=== Section Start ===

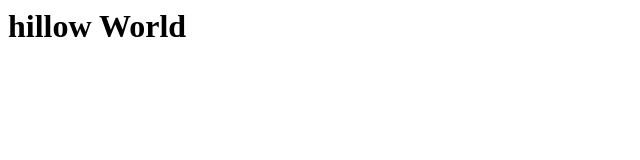
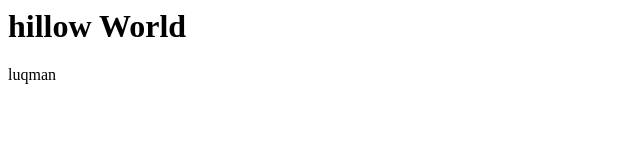
Before and after one commit to LuqmanKhanZai/baribuytemplate, a plain HTML site: page index.html in a window 1280 px wide. Shown: the full height of the page, 0-640 px from the left. Drawn offline with Linux system fonts and the light colour scheme.

Commit message:
Update index.html

```diff
--- a/index.html
+++ b/index.html
@@ -1 +1,2 @@
 <h1>hillow World</h1>
+<p>luqman</p>
```
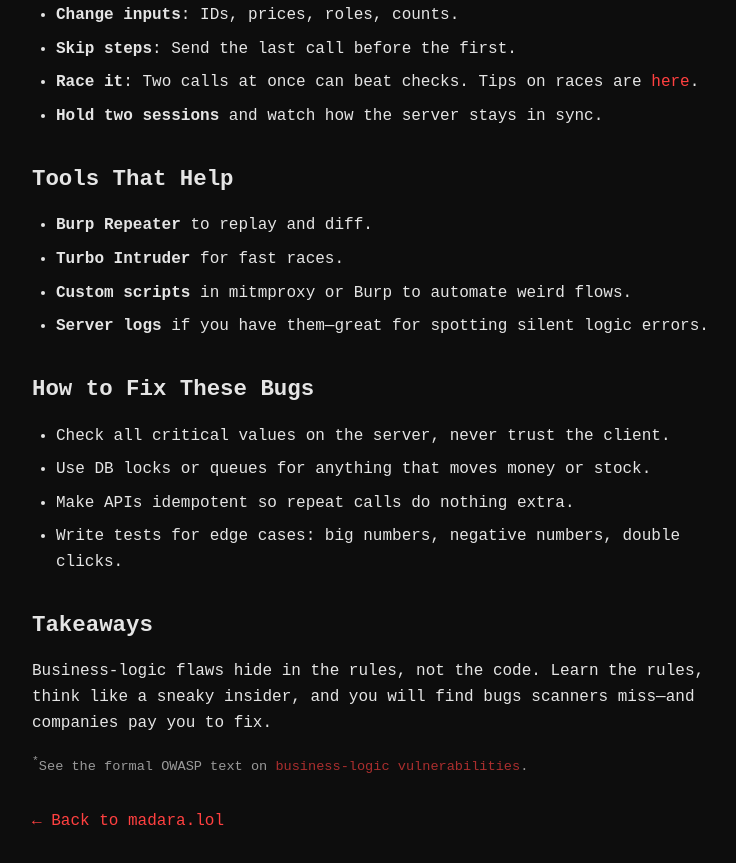
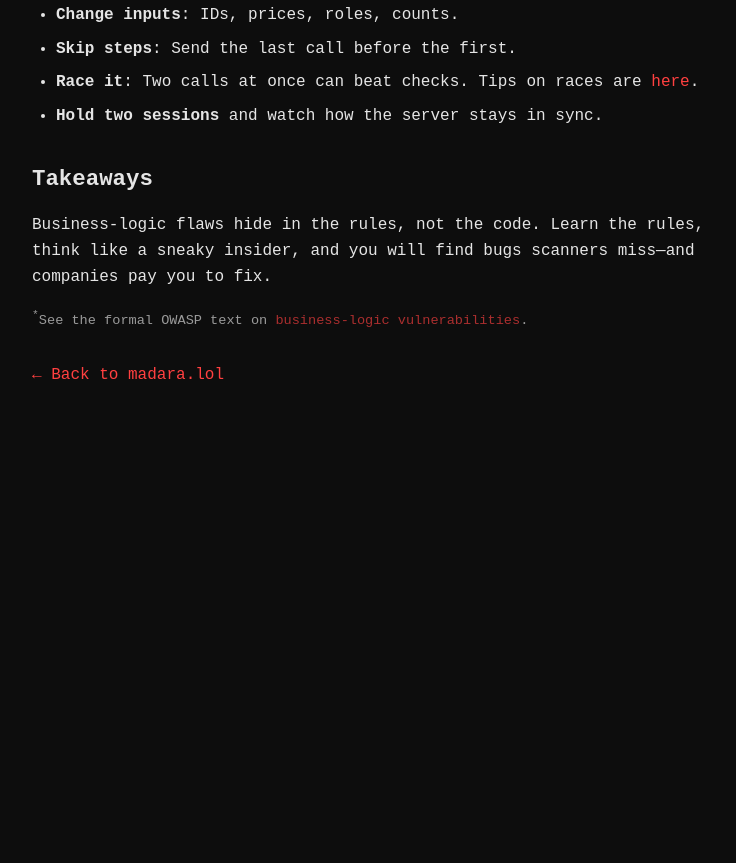
Before and after one commit to madaraninja1337/madara.lol, a plain HTML site: page post1.html in a window 1280 px wide. Shown: the part 2001-2864 px from the top of the page, without its empty margins (264-1000 px from the left). After the commit the page ends 2438 px from the top, so only its background shows below. Drawn offline with Linux system fonts and the light colour scheme.

Commit message:
Update post1.html

```diff
--- a/post1.html
+++ b/post1.html
@@ -64,22 +64,6 @@
     <li><strong>Hold two sessions</strong> and watch how the server stays in sync.</li>
   </ul>
 
-  <h2>Tools That Help</h2>
-  <ul>
-    <li><strong>Burp Repeater</strong> to replay and diff.</li>
-    <li><strong>Turbo Intruder</strong> for fast races.</li>
-    <li><strong>Custom scripts</strong> in mitmproxy or Burp to automate weird flows.</li>
-    <li><strong>Server logs</strong> if you have them—great for spotting silent logic errors.</li>
-  </ul>
-
-  <h2>How to Fix These Bugs</h2>
-  <ul>
-    <li>Check all critical values on the server, never trust the client.</li>
-    <li>Use DB locks or queues for anything that moves money or stock.</li>
-    <li>Make APIs idempotent so repeat calls do nothing extra.</li>
-    <li>Write tests for edge cases: big numbers, negative numbers, double clicks.</li>
-  </ul>
-
   <h2>Takeaways</h2>
   <p>Business-logic flaws hide in the rules, not the code. Learn the rules, think like a sneaky insider, and you will find bugs scanners miss—and companies pay you to fix.</p>
 
```
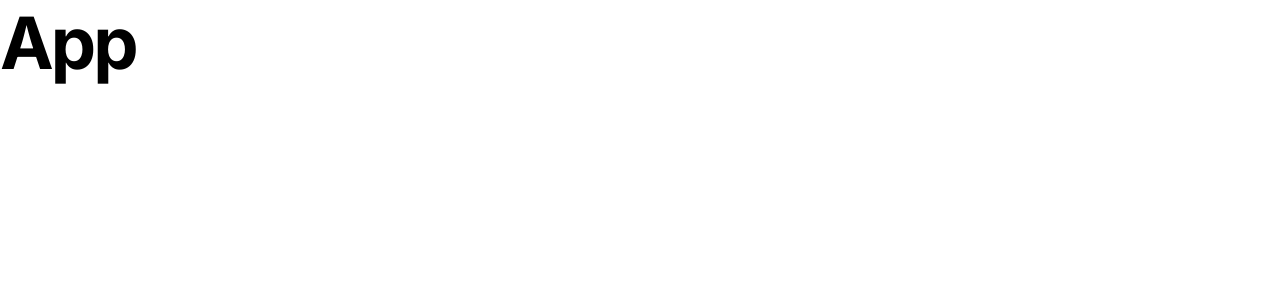
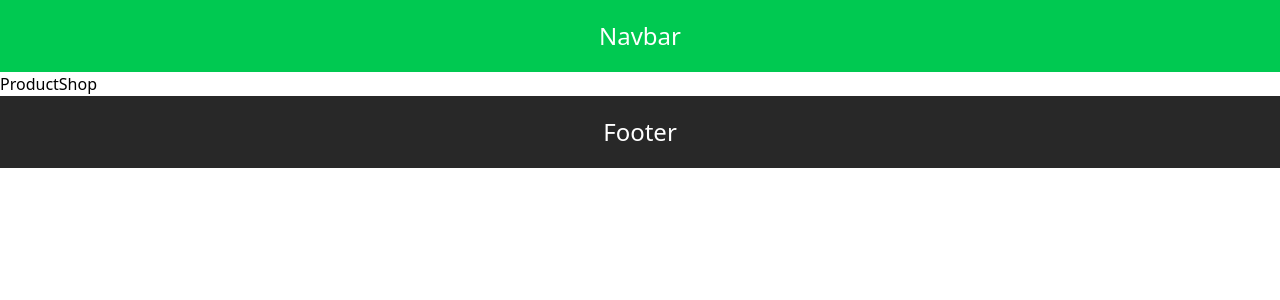
Before and after one commit to basudevkumer/project-nirvoya_e-commerce, a React (Vite) app: page /shop in a window 1280 px wide. Shown: the top 300 px of the page. Built offline with nearby package versions, Linux system fonts and the light colour scheme.

Commit message:
add: in project added react router dom

```diff
--- a/package.json
+++ b/package.json
@@ -13,6 +13,7 @@
     "@tailwindcss/vite": "^4.1.18",
     "react": "^19.2.0",
     "react-dom": "^19.2.0",
+    "react-router-dom": "^7.13.0",
     "tailwindcss": "^4.1.18"
   },
   "devDependencies": {
--- a/src/App.jsx
+++ b/src/App.jsx
@@ -1,11 +1,22 @@
-import React from 'react'
+import React from "react";
+import { BrowserRouter, Route, Routes } from "react-router-dom";
+import RootLayout from "./rootlayout/RootLayout";
+import Home from "./pages/Home";
+import Details from "./pages/Details";
+import ProductShop from "./pages/ProductShop";
 
 const App = () => {
   return (
-    <div className=' title-hero'>
-      App
-    </div>
-  )
-}
+    <BrowserRouter>
+      <Routes>
+        <Route element={<RootLayout />}>
+          <Route index element={<Home />} />
+          <Route path="/details" element={<Details />} />
+          <Route path="/shop" element={<ProductShop />} />
+        </Route>
+      </Routes>
+    </BrowserRouter>
+  );
+};
 
-export default App
+export default App;
--- /dev/null
+++ b/src/component/commonComponent/Footer.jsx
@@ -0,0 +1,9 @@
+import React from 'react'
+
+const Footer = () => {
+  return (
+    <div className='text-2xl bg-[#282828] text-white font bold flex justify-center py-5'>Footer</div>
+  )
+}
+
+export default Footer
--- /dev/null
+++ b/src/component/commonComponent/Navbar.jsx
@@ -0,0 +1,9 @@
+import React from 'react'
+
+const Navbar = () => {
+  return (
+    <div className='text-2xl bg-green-500 text-white font bold flex justify-center py-5'>Navbar</div>
+  )
+}
+
+export default Navbar
--- /dev/null
+++ b/src/rootlayout/RootLayout.jsx
@@ -0,0 +1,16 @@
+import Footer from "@/component/commonComponent/Footer";
+import Navbar from "@/component/commonComponent/Navbar";
+import React from "react";
+import { Outlet } from "react-router-dom";
+
+const RootLayout = () => {
+  return (
+    <>
+      <Navbar />
+      <Outlet />
+      <Footer />
+    </>
+  );
+};
+
+export default RootLayout;
```
Also changed, not shown: src/assets/images/Image Placeholder.png (added), 1 other file (tests, documents, lock files or other folders).
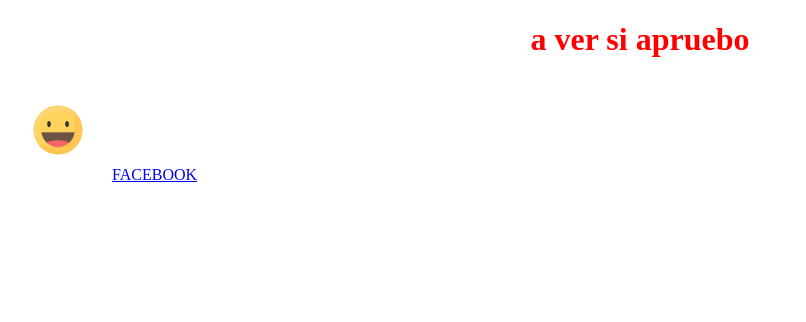
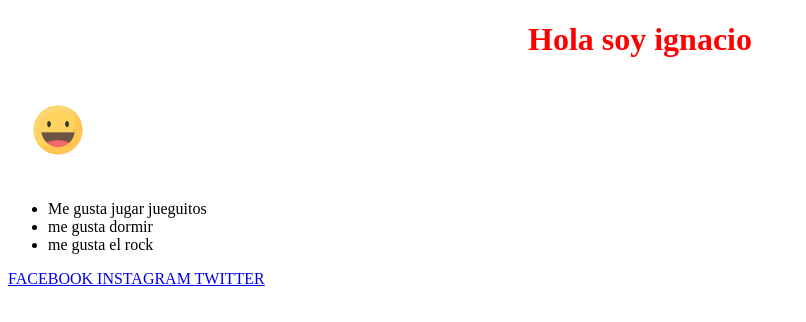
Before and after one commit to IFRAN-Ignacio/TELEINFORMATICA, a plain HTML site: page index.html in a window 1280 px wide. Shown: the whole page, without its empty margins (0-806 px from the left). Drawn offline with Linux system fonts and the light colour scheme.

Commit message:
Update index.html

```diff
--- a/index.html
+++ b/index.html
@@ -1,19 +1,43 @@
 <!DOCTYPE html>
+
 
 <head>
 
     <link rel="stylesheet" href="colore.css">
+    <meta name="viewport" content="width=device-width, initial-scale=1.0">
+    <title>Pagina de Ignacio</title>
+    <meta name="description" content="esta pagina trata sobre...">
 
 </head>
 
 
+
 <body>
 
-    <h1 class="titulo"> a ver si apruebo </h1>
+    <div class="presentacion">
 
-    <img src="imagenes/25513.jpg" alt="cara feliz" class="carita">
+        <h1 class="titulo"> Hola soy ignacio </h1>
 
-    <a href="https://www.facebook.com" target="_blank "> FACEBOOK </a>
+        <img src="imagenes/25513.jpg" alt="cara feliz" class="carita">
 
+    </div>
+
+    <div class="data-personal">
+
+        <ul>
+                <li>Me gusta jugar jueguitos</li>
+                <li>me gusta dormir</li>
+                <li>me gusta el rock</li>
+        </ul>
+
+    </div>
+
+    <div class="seguime-en">
+
+        <a href="https://www.facebook.com" target="_blank "> FACEBOOK </a>
+        <a href="https://www.instagram.com" target="_blank "> INSTAGRAM </a>
+        <a href="https://www.x.com" target="_blank "> TWITTER </a>
+
+    </div>
 
 </body>
```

=== Section End ===

Reproduce the records above word for word, without the images.

Before and after one commit to LuqmanKhanZai/baribuytemplate, a plain HTML site: page index.html in a window 1280 px wide. Shown: the full height of the page, 0-640 px from the left. Drawn offline with Linux system fonts and the light colour scheme.

Commit message:
Update index.html

```diff
--- a/index.html
+++ b/index.html
@@ -1 +1,2 @@
 <h1>hillow World</h1>
+<p>luqman</p>
```
Before and after one commit to madaraninja1337/madara.lol, a plain HTML site: page post1.html in a window 1280 px wide. Shown: the part 2001-2864 px from the top of the page, without its empty margins (264-1000 px from the left). After the commit the page ends 2438 px from the top, so only its background shows below. Drawn offline with Linux system fonts and the light colour scheme.

Commit message:
Update post1.html

```diff
--- a/post1.html
+++ b/post1.html
@@ -64,22 +64,6 @@
     <li><strong>Hold two sessions</strong> and watch how the server stays in sync.</li>
   </ul>
 
-  <h2>Tools That Help</h2>
-  <ul>
-    <li><strong>Burp Repeater</strong> to replay and diff.</li>
-    <li><strong>Turbo Intruder</strong> for fast races.</li>
-    <li><strong>Custom scripts</strong> in mitmproxy or Burp to automate weird flows.</li>
-    <li><strong>Server logs</strong> if you have them—great for spotting silent logic errors.</li>
-  </ul>
-
-  <h2>How to Fix These Bugs</h2>
-  <ul>
-    <li>Check all critical values on the server, never trust the client.</li>
-    <li>Use DB locks or queues for anything that moves money or stock.</li>
-    <li>Make APIs idempotent so repeat calls do nothing extra.</li>
-    <li>Write tests for edge cases: big numbers, negative numbers, double clicks.</li>
-  </ul>
-
   <h2>Takeaways</h2>
   <p>Business-logic flaws hide in the rules, not the code. Learn the rules, think like a sneaky insider, and you will find bugs scanners miss—and companies pay you to fix.</p>
 
```
Before and after one commit to basudevkumer/project-nirvoya_e-commerce, a React (Vite) app: page /shop in a window 1280 px wide. Shown: the top 300 px of the page. Built offline with nearby package versions, Linux system fonts and the light colour scheme.

Commit message:
add: in project added react router dom

```diff
--- a/package.json
+++ b/package.json
@@ -13,6 +13,7 @@
     "@tailwindcss/vite": "^4.1.18",
     "react": "^19.2.0",
     "react-dom": "^19.2.0",
+    "react-router-dom": "^7.13.0",
     "tailwindcss": "^4.1.18"
   },
   "devDependencies": {
--- a/src/App.jsx
+++ b/src/App.jsx
@@ -1,11 +1,22 @@
-import React from 'react'
+import React from "react";
+import { BrowserRouter, Route, Routes } from "react-router-dom";
+import RootLayout from "./rootlayout/RootLayout";
+import Home from "./pages/Home";
+import Details from "./pages/Details";
+import ProductShop from "./pages/ProductShop";
 
 const App = () => {
   return (
-    <div className=' title-hero'>
-      App
-    </div>
-  )
-}
+    <BrowserRouter>
+      <Routes>
+        <Route element={<RootLayout />}>
+          <Route index element={<Home />} />
+          <Route path="/details" element={<Details />} />
+          <Route path="/shop" element={<ProductShop />} />
+        </Route>
+      </Routes>
+    </BrowserRouter>
+  );
+};
 
-export default App
+export default App;
--- /dev/null
+++ b/src/component/commonComponent/Footer.jsx
@@ -0,0 +1,9 @@
+import React from 'react'
+
+const Footer = () => {
+  return (
+    <div className='text-2xl bg-[#282828] text-white font bold flex justify-center py-5'>Footer</div>
+  )
+}
+
+export default Footer
--- /dev/null
+++ b/src/component/commonComponent/Navbar.jsx
@@ -0,0 +1,9 @@
+import React from 'react'
+
+const Navbar = () => {
+  return (
+    <div className='text-2xl bg-green-500 text-white font bold flex justify-center py-5'>Navbar</div>
+  )
+}
+
+export default Navbar
--- /dev/null
+++ b/src/rootlayout/RootLayout.jsx
@@ -0,0 +1,16 @@
+import Footer from "@/component/commonComponent/Footer";
+import Navbar from "@/component/commonComponent/Navbar";
+import React from "react";
+import { Outlet } from "react-router-dom";
+
+const RootLayout = () => {
+  return (
+    <>
+      <Navbar />
+      <Outlet />
+      <Footer />
+    </>
+  );
+};
+
+export default RootLayout;
```
Also changed, not shown: src/assets/images/Image Placeholder.png (added), 1 other file (tests, documents, lock files or other folders).
Before and after one commit to IFRAN-Ignacio/TELEINFORMATICA, a plain HTML site: page index.html in a window 1280 px wide. Shown: the whole page, without its empty margins (0-806 px from the left). Drawn offline with Linux system fonts and the light colour scheme.

Commit message:
Update index.html

```diff
--- a/index.html
+++ b/index.html
@@ -1,19 +1,43 @@
 <!DOCTYPE html>
+
 
 <head>
 
     <link rel="stylesheet" href="colore.css">
+    <meta name="viewport" content="width=device-width, initial-scale=1.0">
+    <title>Pagina de Ignacio</title>
+    <meta name="description" content="esta pagina trata sobre...">
 
 </head>
 
 
+
 <body>
 
-    <h1 class="titulo"> a ver si apruebo </h1>
+    <div class="presentacion">
 
-    <img src="imagenes/25513.jpg" alt="cara feliz" class="carita">
+        <h1 class="titulo"> Hola soy ignacio </h1>
 
-    <a href="https://www.facebook.com" target="_blank "> FACEBOOK </a>
+        <img src="imagenes/25513.jpg" alt="cara feliz" class="carita">
 
+    </div>
+
+    <div class="data-personal">
+
+        <ul>
+                <li>Me gusta jugar jueguitos</li>
+                <li>me gusta dormir</li>
+                <li>me gusta el rock</li>
+        </ul>
+
+    </div>
+
+    <div class="seguime-en">
+
+        <a href="https://www.facebook.com" target="_blank "> FACEBOOK </a>
+        <a href="https://www.instagram.com" target="_blank "> INSTAGRAM </a>
+        <a href="https://www.x.com" target="_blank "> TWITTER </a>
+
+    </div>
 
 </body>
```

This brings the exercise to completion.